One of the families Hayes’ foundation has helped is the wife and children of Navy SEAL and Raymond A. Mason School of Business student Kyle Milliken, who was completing his second semester in the online MBA program when he was killed in 2017 in an operation in Somalia, only weeks before he was to retire, come home and start taking in-person courses at William & Mary.
“This institution was near and dear to his heart,” said Hayes, who read from the letter of recommendation he wrote for Milliken to the Mason School of Business and also from the letter Milliken’s wife, Erin, thanking him for his foundation’s support.
“A lot of us carry a lot of difficulty and a lot of invisible wounds from combat, and I personally, once in a while, wake up too early thinking about Kyle and other friends. In fact, that's why I wrote the book,” Hayes said. “My ask as citizens and teammates and new friends here is to help keep the veterans in mind and help us and them land really well in the real world and become ever-increasingly productive, because it is an incredible group of men and women who can add an incredible amount to the organization that they’re in.”
Afghanistan: legacy of service
Another central topic of the conversation was the recent withdrawal of the last American troops in Afghanistan and the subsequent government takeover by the Taliban.
The withdrawal ended a war that began in Oct. 2001 when the U.S. invaded Afghanistan to topple the Taliban and destroy Al-Qaeda following the Sept. 11 terrorist attacks.
The military was equipped to remove the Taliban and Al-Qaeda, but it wasn’t trained to change the country, said Gates, who wrote about the topic in his newest book, “Exercise of Power: American Failures, Successes, and a New Path Forward in the Post-Cold War World.”
“When I first interviewed with President Bush in October of 2006, I told him I thought we were too focused on creating a centralized government in a country that had never had one and we ought to be paying more attention to the districts and the tribes and the clans and that we ought to scale back our ambitions to simply strengthening the Afghan forces to the point where they could hold the Taliban at bay without our help, and that was probably the most we could expect to achieve,” Gates said.
“And I continued that line through the Obama administration.
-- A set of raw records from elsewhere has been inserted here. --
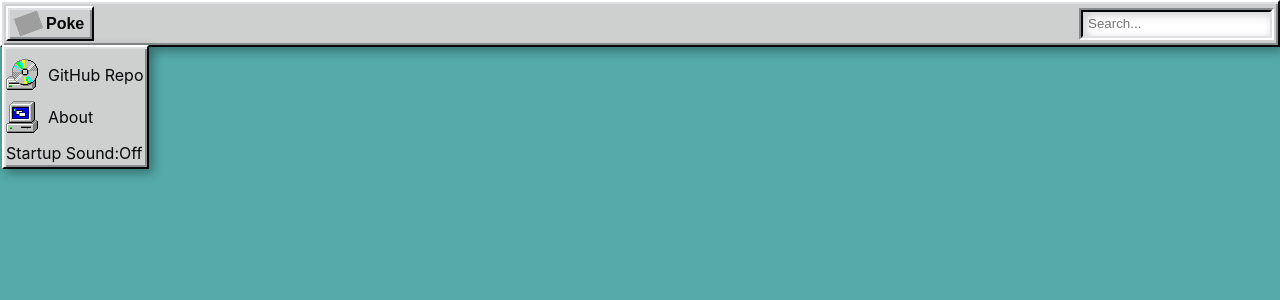
Repository: VolodymyrDubnytskyi/Pokemons
Page: /
These files come from the project's save history. The page is drawn as it stood at one moment and after the next save; the edit follows.
The browser window is 1280 px wide. The pictures show the whole page.
Pictures or frames that could not be fetched are drawn as grey boxes. The page's requests for data from a server got no answer. The project was rebuilt for these pictures with package versions that can differ from the ones it lists, and the page was loaded fresh each time. No one was signed in, and anything a server would have sent is missing. Also part of the build but not shown: src/Components/PopUpComponents/BasicInfo.js, src/Components/PopUpComponents/Stats.js, src/Components/PopUpComponents/Abilities.js, src/Components/PopUp.js.

Above is the page before, as saved 2020-06-11 14:59:48.

### src/App.js
import React from 'react';
import './App.css';
import Home from './Components/Home';

function App() {
  return (
    <Home />
  );
}

export default App;

### src/App.css
:root {
  --menu-bg-color: rgb(206, 208, 207);
  --main-color: rgb(5, 6, 8);
  --box-shadow-main: rgba(0, 0, 0, 0.35) 4px 4px 10px 0px, rgb(223, 224, 227) 1px 1px 0px 1px inset,
    rgb(136, 140, 143) -1px -1px 0px 1px inset;
  --box-shadow-btn: rgb(223, 224, 227) 1px 1px 0px 1px inset, rgb(136, 140, 143) -1px -1px 0px 1px inset;
}
* {
  box-sizing: border-box;
  margin: 0;
  padding: 0;
}
.main-bg {
  min-height: 100vh;
  width: 100%;
  padding-top: 35px;
  background-color: #55aaaa;
}
.content-box {
  max-width: 1380px;
  margin: auto;
  display: grid;
  grid-template-columns: repeat(6, 140px);
  justify-content: center;
}
.pokemon-container {
  height: 140px;
  display: flex;
  justify-content: center;
  align-items: center;
  flex-direction: column;
}
.pokemon-name {
  color: rgb(255, 255, 255);
  user-select: none;
  padding: 2px;
  text-decoration: underline;
}
/* header navbar */
.header-container {
  border-left-color: rgb(255, 255, 255);
  border-top-color: rgb(255, 255, 255);
  border-right-color: var(--main-color);
  border-bottom-color: var(--main-color);
  box-shadow: rgba(0, 0, 0, 0.35) 4px 4px 10px 0px, rgb(223, 224, 227) 1px 1px 0px 1px inset,
    rgb(136, 140, 143) -1px -1px 0px 1px inset;
  box-sizing: border-box;
  background-color: var(--menu-bg-color);
  color: var(--main-color);
  position: fixed;
  top: 0;
  right: 0;
  left: 0;
  padding: 4px;
  display: flex;
  flex-direction: column;
  width: 100%;
  border-style: solid;
  border-width: 2px;
}
.navbar-container {
  display: flex;
  justify-content: space-between;
  align-items: center;
}
.nav-menu-btn {
  box-sizing: border-box;
  background-color: var(--menu-bg-color);
  color: var(--main-color);
  border-left-color: rgb(255, 255, 255);
  border-top-color: rgb(255, 255, 255);
  border-right-color: var(--main-color);
  border-bottom-color: var(--main-color);
  box-shadow: var(--box-shadow-btn);
  position: relative;
  display: inline-flex;
  -webkit-box-align: center;
  align-items: center;
  -webkit-box-pack: center;
  justify-content: center;
  height: 35px;
  width: auto;
  font-size: 16px;
  border-style: solid;
  border-width: 2px;
  padding: 0px 0.5rem;
  font-weight: 600;
}
.windows-logo {
  transform: rotate(-20deg);
  margin-right: 5px;
  width: 25px;
}
/* input */
.input-container {
  position: relative;
  box-sizing: border-box;
  border-left-color: rgb(136, 140, 143);
  border-top-color: rgb(136, 140, 143);
  border-right-color: rgb(255, 255, 255);
  border-bottom-color: rgb(255, 255, 255);
  padding: 2px;
  border-style: solid;
  border-width: 2px;
  height: 32px;
}
.input-container::before {
  position: absolute;
  left: 0px;
  top: 0px;
  z-index: 1;
  content: "";
  width: calc(100% - 4px);
  height: calc(100% - 4px);
  border-left-color: var(--main-color);
  border-top-color: var(--main-color);
  border-right-color: rgb(223, 224, 227);
  border-bottom-color: rgb(223, 224, 227);
  pointer-events: none;
  box-shadow: rgba(0, 0, 0, 0.2) 3px 3px 10px inset;
  border-style: solid;
  border-width: 2px;
}
.search-input {
  outline: none;
  width: 100%;
  height: 100%;
  padding: 0 5px;
  border: none;
}
/* pop Up */
.pop-up-detail-bg {
  position: fixed;
  top: 50%;
  left: 50%;
  transform: translate(-50%, -50%);
  min-height: 400px;
  width: 600px;
  padding: 2px;
  border: 2px solid;
  border-left-color: rgb(255, 255, 255);
  border-top-color: rgb(255, 255, 255);
  border-right-color: var(--main-color);
  border-bottom-color: var(--main-color);
  box-shadow: var(--box-shadow-main);
  box-sizing: border-box;
  display: inline-block;
  background-color: var(--menu-bg-color);
  color: var(--main-color);
}
.pop-up-detail-header {
  height: 33px;
  display: flex;
  align-items: center;
  justify-content: space-between;
  margin: 0 2px 4px 0;
  font-weight: bold;
  color: rgb(255, 255, 255);
  padding: 0px 0.5rem;
  background: linear-gradient(to right, rgb(0, 0, 128), rgb(16, 52, 166));
}
.close-btn {
  position: relative;
  display: flex;
  align-items: center;
  justify-content: center;
  height: 27px;
  width: 27px;
  font-size: 16px;
  padding: 0px;
  margin-right: -6px;
  margin-top: 1px;
  outline: none;
  background-color: var(--menu-bg-color);
  color: var(--main-color);
  border: 2px solid;
  border-left-color: rgb(255, 255, 255);
  border-top-color: rgb(255, 255, 255);
  border-right-color: rgb(5, 6, 8);
  border-bottom-color: rgb(5, 6, 8);
  box-shadow: var(--box-shadow-btn);
  font-weight: bold;
}
.exit-link-container {
  display: flex;
  align-items: center;
  padding: 4px;
}
.disabled-text-btn,
.active-text-btn {
  padding: 0 0.5rem;
  display: inline-flex;
  -webkit-box-align: center;
  align-items: center;
  -webkit-box-pack: center;
  justify-content: center;
  height: 27px;
  font-size: 16px;
  background-color: transparent;
  border: 2px solid transparent;
  font-weight: 500;
}
.disabled-text-btn {
  color: rgb(136, 140, 143);
  text-shadow: rgb(255, 255, 255) 1px 1px;
}
.active-text-btn {
}
.pokemon-detail {
  width: 80%;
  height: 270px;
  margin: 20px auto auto auto;
}
.pokemon-detail-menu {
  display: flex;
  align-items: center;
}
.pokemon-detail-content {
  background-color: var(--menu-bg-color);
  color: var(--main-color);
  border-left-color: rgb(255, 255, 255);
  border-top-color: rgb(255, 255, 255);
  border-right-color: var(--main-color);
  border-bottom-color: var(--main-color);
  box-shadow: rgb(223, 224, 227) 1px 1px 0px 1px inset, rgb(136, 140, 143) -1px -1px 0px 1px inset;
  position: relative;
  display: flex;
  align-items: center;
  height: 90%;
  border-style: solid;
  border-width: 2px;
  padding: calc(1.5rem) 1rem 1rem;
}
.pokemon-detail-menu {
  height: 10%;
}
.pokemon-detail-menu-item {
  box-sizing: border-box;
  display: inline-block;
  background-color: rgb(206, 208, 207);
  border-left-color: rgb(255, 255, 255);
  border-top-color: rgb(255, 255, 255);
  border-right-color: rgb(5, 6, 8);
  box-shadow: rgb(223, 224, 227) 1px 1px 0px 1px inset, rgb(136, 140, 143) -1px -1px 0px 1px inset;
  position: relative;
  height: 35px;
  line-height: 35px;
  border-top-left-radius: 5px;
  border-top-right-radius: 5px;
  margin-bottom: -2px;
  cursor: default;
  color: rgb(5, 6, 8);
  border-style: solid solid none;
  border-width: 2px 2px 2px;
  padding: 0px 0.5rem;
  border-bottom: none;
}
.pokemon-detail-menu-active-item {
  background-color: rgb(206, 208, 207);
  border-left-color: rgb(255, 255, 255);
  border-top-color: rgb(255, 255, 255);
  border-right-color: rgb(5, 6, 8);
  box-shadow: rgb(223, 224, 227) 1px 0px 0px 0px inset, rgb(136, 140, 143) -1px 0px 0px 0px inset;
  position: relative;
  line-height: 35px;
  border-top-left-radius: 5px;
  border-top-right-radius: 5px;
  cursor: default;
  color: rgb(5, 6, 8);
  z-index: 1;
  height: calc(39px);
  border-style: solid solid none;
  border-width: 2px 2px 2px;
  border-bottom: none;
  padding: 0px calc(0.5rem + 8px);
  margin-bottom: 4px;
}
.pokemon-detail-img-container {
  width: 40%;
  height: 100%;
  display: flex;
  justify-content: center;
  align-items: center;
}
.pokemon-detail-description-box {
  width: 60%;
  height: 100%;
  display: flex;
  flex-direction: column;
}
.pokemon-detail-img {
  width: 85%;
  height: 85%;
}
.pokemon-detail-type-of-pokemon {
  background: rgb(75, 144, 214);
  color: rgb(255, 255, 255);
  padding: 4px;
  max-width: 81px;
  display: flex;
  justify-content: center;
  align-items: center;
}
.stats-container {
  background-color: rgb(206, 208, 207);
  color: rgb(5, 6, 8);
  border-left-color: rgb(255, 255, 255);
  border-top-color: rgb(255, 255, 255);
  border-right-color: rgb(5, 6, 8);
  border-bottom-color: rgb(5, 6, 8);
  box-shadow: rgb(223, 224, 227) 1px 1px 0px 1px inset, rgb(136, 140, 143) -1px -1px 0px 1px inset;
  border-style: solid;
  border-width: 2px;
  padding: calc(1.5rem) 1rem 1rem;
}
.stats-content-container {
  position: relative;
  border: 2px solid;
  border-left-color: rgb(136, 140, 143);
  border-top-color: rgb(136, 140, 143);
  border-right-color: rgb(255, 255, 255);
  border-bottom-color: rgb(255, 255, 255);
  background-color: #fff;
  height: 100%;
}
.stats-content-container::before {
  position: absolute;
  left: 0px;
  top: 0px;
  z-index: 1;
  content: "";
  width: calc(100% - 4px);
  height: calc(100% - 4px);
  border-left-color: rgb(5, 6, 8);
  border-top-color: rgb(5, 6, 8);
  border-right-color: rgb(223, 224, 227);
  border-bottom-color: rgb(223, 224, 227);
  pointer-events: none;
  box-shadow: rgba(0, 0, 0, 0.2) 3px 3px 10px inset;
  border-style: solid;
  border-width: 2px;
  display: flex;
  flex-direction: column;
  justify-content: center;
  align-items: center;
}
.stats-table-heading,
.stats {
  display: flex;
  justify-content: space-between;
  align-items: center;
}
.stats {
  padding: 0 10px;
  margin: 6px 0;
}
.stats-table-heading div,
.stats-table-heading span {
  border-right-color: rgb(5, 6, 8);
  border-bottom-color: rgb(5, 6, 8);
  box-shadow: rgb(223, 224, 227) 1px 1px 0px 1px inset, rgb(136, 140, 143) -1px -1px 0px 1px inset;
  display: inline-block;
  vertical-align: inherit;
  cursor: default;
  border-style: none solid solid none;
  border-width: 2px 2px;
  padding: 0px 0.5rem;
  background: rgb(206, 208, 207);
  border-left: none;
  border-top: none;
}
.stats-table-colum-lg {
  width: 80%;
}
.stats-table-column-sm {
  width: 20%;
}
.active-btn {
  box-sizing: border-box;
  background-color: rgb(206, 208, 207);
  color: rgb(5, 6, 8);
  border-left-color: rgb(5, 6, 8);
  border-top-color: rgb(5, 6, 8);
  border-right-color: rgb(255, 255, 255);
  border-bottom-color: rgb(255, 255, 255);
  box-shadow: rgb(136, 140, 143) 1px 1px 0px 1px inset, rgb(223, 224, 227) -1px -1px 0px 1px inset;
  background-image: url(data:[embedded picture, 142 characters]);
  position: relative;
  display: inline-flex;
  -webkit-box-align: center;
  align-items: center;
  -webkit-box-pack: center;
  justify-content: center;
  height: 35px;
  width: auto;
  font-size: 16px;
  border-style: solid;
  border-width: 2px;
  padding: 2px 0.5rem 0px;
}
button {
  -webkit-tap-highlight-color: rgba(0, 0, 0, 0);
  outline: none;
}
/* nav menu */
.nav-menu-container {
  width: auto;
  border-left-color: rgb(255, 255, 255);
  border-top-color: rgb(255, 255, 255);
  border-right-color: rgb(5, 6, 8);
  border-bottom-color: rgb(5, 6, 8);
  box-shadow: rgba(0, 0, 0, 0.35) 4px 4px 10px 0px, rgb(223, 224, 227) 1px 1px 0px 1px inset,
    rgb(136, 140, 143) -1px -1px 0px 1px inset;
  box-sizing: border-box;
  display: inline-block;
  background-color: rgb(206, 208, 207);
  color: rgb(5, 6, 8);
  position: absolute;
  bottom: 0px;
  left: 0px;
  transform: translate(0px, 100%);
  padding: 2px 4px 4px 2px;
  border-style: solid;
  border-width: 2px;
  list-style: none;
}
.menu-item {
  display: flex;
  align-items: center;
  margin:10px 0;
}
.menu-icons {
  margin-right: 10px;
}

### src/Components/Home.js
import React from 'react';
import { Component } from 'react';
import Header from './Header';
import PopUpPokemonDetail from './PopUp';

class Home extends Component {
    state = {
        collectionsOfUrl: '',
        pokemonsDetail: [],
        clickedPokemonDetail: '',
        activePopUp: false
    }
    componentDidMount() {
        fetch('https://pokeapi.co/api/v2/pokemon/?offset=0&limit=150')
            .then(res => res.json())
            .then((data => {
                this.setState({
                    collectionsOfUrl: data.results
                }, () => {
                    this.getPokemonsData();
                })
            }))
    }
    getPokemonsData = e => {
        this.state.collectionsOfUrl.map((item) => {
            fetch(item.url)
                .then(res => res.json())
                .then((result) => {
                    this.setState({
                        pokemonsDetail: [...this.state.pokemonsDetail, result].sort((a, b) => a.id - b.id),
                        pokemonDetailDefault: this.state.pokemonsDetail
                    })
                })
        })
    }
    getPokemonSpecies = pokemon => {
        fetch(pokemon.species.url)
            .then((res => res.json()))
            .then((data => this.setState({ pokemonSpecies: data })))
    }

    checkPokemonDetail = pokemon => {
        this.setState({
            clickedPokemonDetail: pokemon,
            activePopUp: true
        })
        this.getPokemonSpecies(pokemon)
    }
    closePopUp = e => this.setState({ activePopUp: false })
    filterPokemons = serchWord => {
        this.setState({
            pokemonsDetail: this.state.pokemonDetailDefault.filter((item) => item.name.includes(serchWord))
        })
    }
    render() {
        console.log(this.state.clickedPokemonDetail);
        return (
            <section className={'main-bg'}>
                <Header
                    filterPokemons={this.filterPokemons} />
                {this.state.activePopUp &&
                    <PopUpPokemonDetail
                        pokemon={this.state.clickedPokemonDetail}
                        activePopUp={this.state.activePopUp}
                        pokemonSpecies={this.state.pokemonSpecies}
                        closePopUp={this.closePopUp} />}
                <div className={'content-box'}>
                    {this.state.pokemonsDetail.map((item, i) => {
                        return (
                            <div
                                className={'pokemon-container'}
                                // onClick={}
                                onDoubleClick={() => this.checkPokemonDetail(item)}
                                key={i}
                            >
                                <img src={item.sprites.front_default} alt="pokemon-image" />
                                <h3 className={'pokemon-name'}>{item.name.charAt(0).toUpperCase() + item.name.slice(1)}</h3>
                            </div>
                        );
                    })}
                </div>
            </section>
        );
    }
}
export default Home;

### src/Components/Header.js
import React, { Component } from 'react';
import Menu from './HeaderComponents/Menu';

class Header extends Component {
    state = {
        searchPoki: '',
        activeMenu: false
    }
    setInputValue = e => {
        this.setState({
            searchPoki: e.target.value
        }, () => {
            this.props.filterPokemons(this.state.searchPoki)
        })
    }
    showMenu = e => {
        this.setState({
            activeMenu: !this.state.showMenu
        })
    }
    render() {
        return (
            <header className={'header-container'}>
                <nav className={'navbar-container'}>
                    <button className={`nav-menu-btn ${this.state.activeMenu && 'active-btn'}`} onClick={this.showMenu}>
                        <img
                            src="https://upload.wikimedia.org/wikipedia/commons/thumb/1/1e/Windows_Logo_1995.svg/32px-Windows_Logo_1995.svg.png" alt="windows"
                            className={'windows-logo'} />
                        Poke
                    </button>
                    <Menu/>
                    <div className={'input-container'}>
                        <input
                            className={'search-input'}
                            type='text'
                            placeholder='Search...'
                            value={this.state.searchPoki}
                            onChange={this.setInputValue} />
                    </div>
                </nav>
            </header>
        );
    }
}

export default Header;

### src/Components/HeaderComponents/Menu.js
import React from 'react';
import { imgDvd, imgPc } from '../../assets/imgDvd';
let dvdImg = ''

const Menu = props => {
    return (
        <div className={'nav-menu-container'}>
            <ul>
                <li className={'menu-item'}>
                    <img src={imgDvd} alt="window-95-dvd"  className={'menu-icons'}/>
                 GitHub Repo
                 </li>
                <li className={'menu-item'}>
                    <img src={imgPc} alt="window-95-computre" className={'menu-icons'} />
                 About
                 </li>
                <li>Startup Sound:Off</li>
            </ul>
        </div>
    )
}
export default Menu;

Loaded but not shown: public/index.html (common file); src/index.js (common file); src/index.css (common file); src/serviceWorker.js (common file); src/assets/imgDvd.js (library)

After the next save:
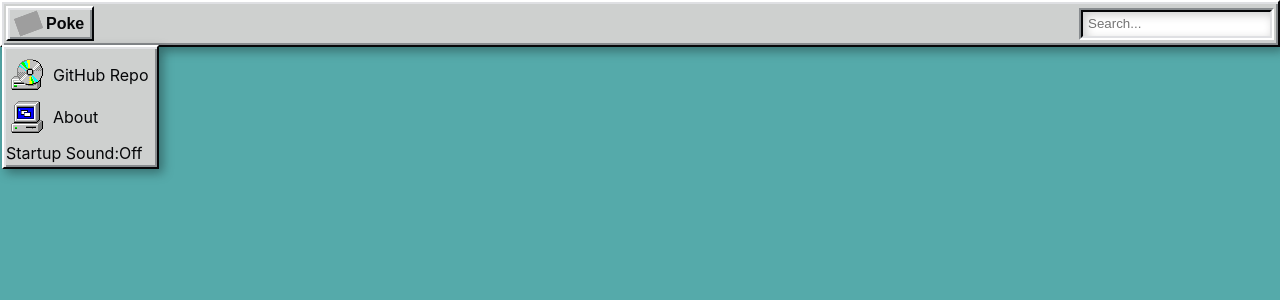
Saved 6 s later.
--- a/src/App.css
+++ b/src/App.css
@@ -427,7 +427,7 @@ button {
 .menu-item {
   display: flex;
   align-items: center;
-  margin:10px 0;
+  margin:10px 5px;
 }
 .menu-icons {
   margin-right: 10px;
My great disappointment under both presidents (Donald) Trump and (Joe) Biden was that we missed the opportunity to at least give the Afghans that we had helped the chance to keep the Taliban at bay for at least a much longer period of time.”
Gates said those who served in Iraq and Afghanistan “should be proud of their service.”
“They avenged the 9/11 attacks, and they kept America safe for 20 years,” he said. “Who on September 12th, 2001, thought we would go 20 years without another major terrorist attack from abroad or launched here in the United States? That's not a small thing. It's a huge thing, and that service kept this country safe.
“I think that service also gave opportunities to the Iraqis and the Afghans, and many people took advantage of those opportunities. The Taliban have been in power for three months, and you have a whole generation of millions and millions of young Afghans who have never known anything but freedom. The opportunity to go to school and the opportunity for women to be part of society, they’re not going to forget that. And who knows what's going to happen in a year or two years in Afghanistan when that whole generation decides they're fed up with what these guys have to offer.
In the United States, there tends to be more of a focus on the short-term, Gates said, adding that it was true in American government as well.
“We have to have a little perspective here,” Gates added. “We don't know how this play is going to end in Afghanistan at this point or what the next stage of it will be. But all those who served, I think, not only served with honor, but they performed a remarkable service of keeping the people of this country safe.”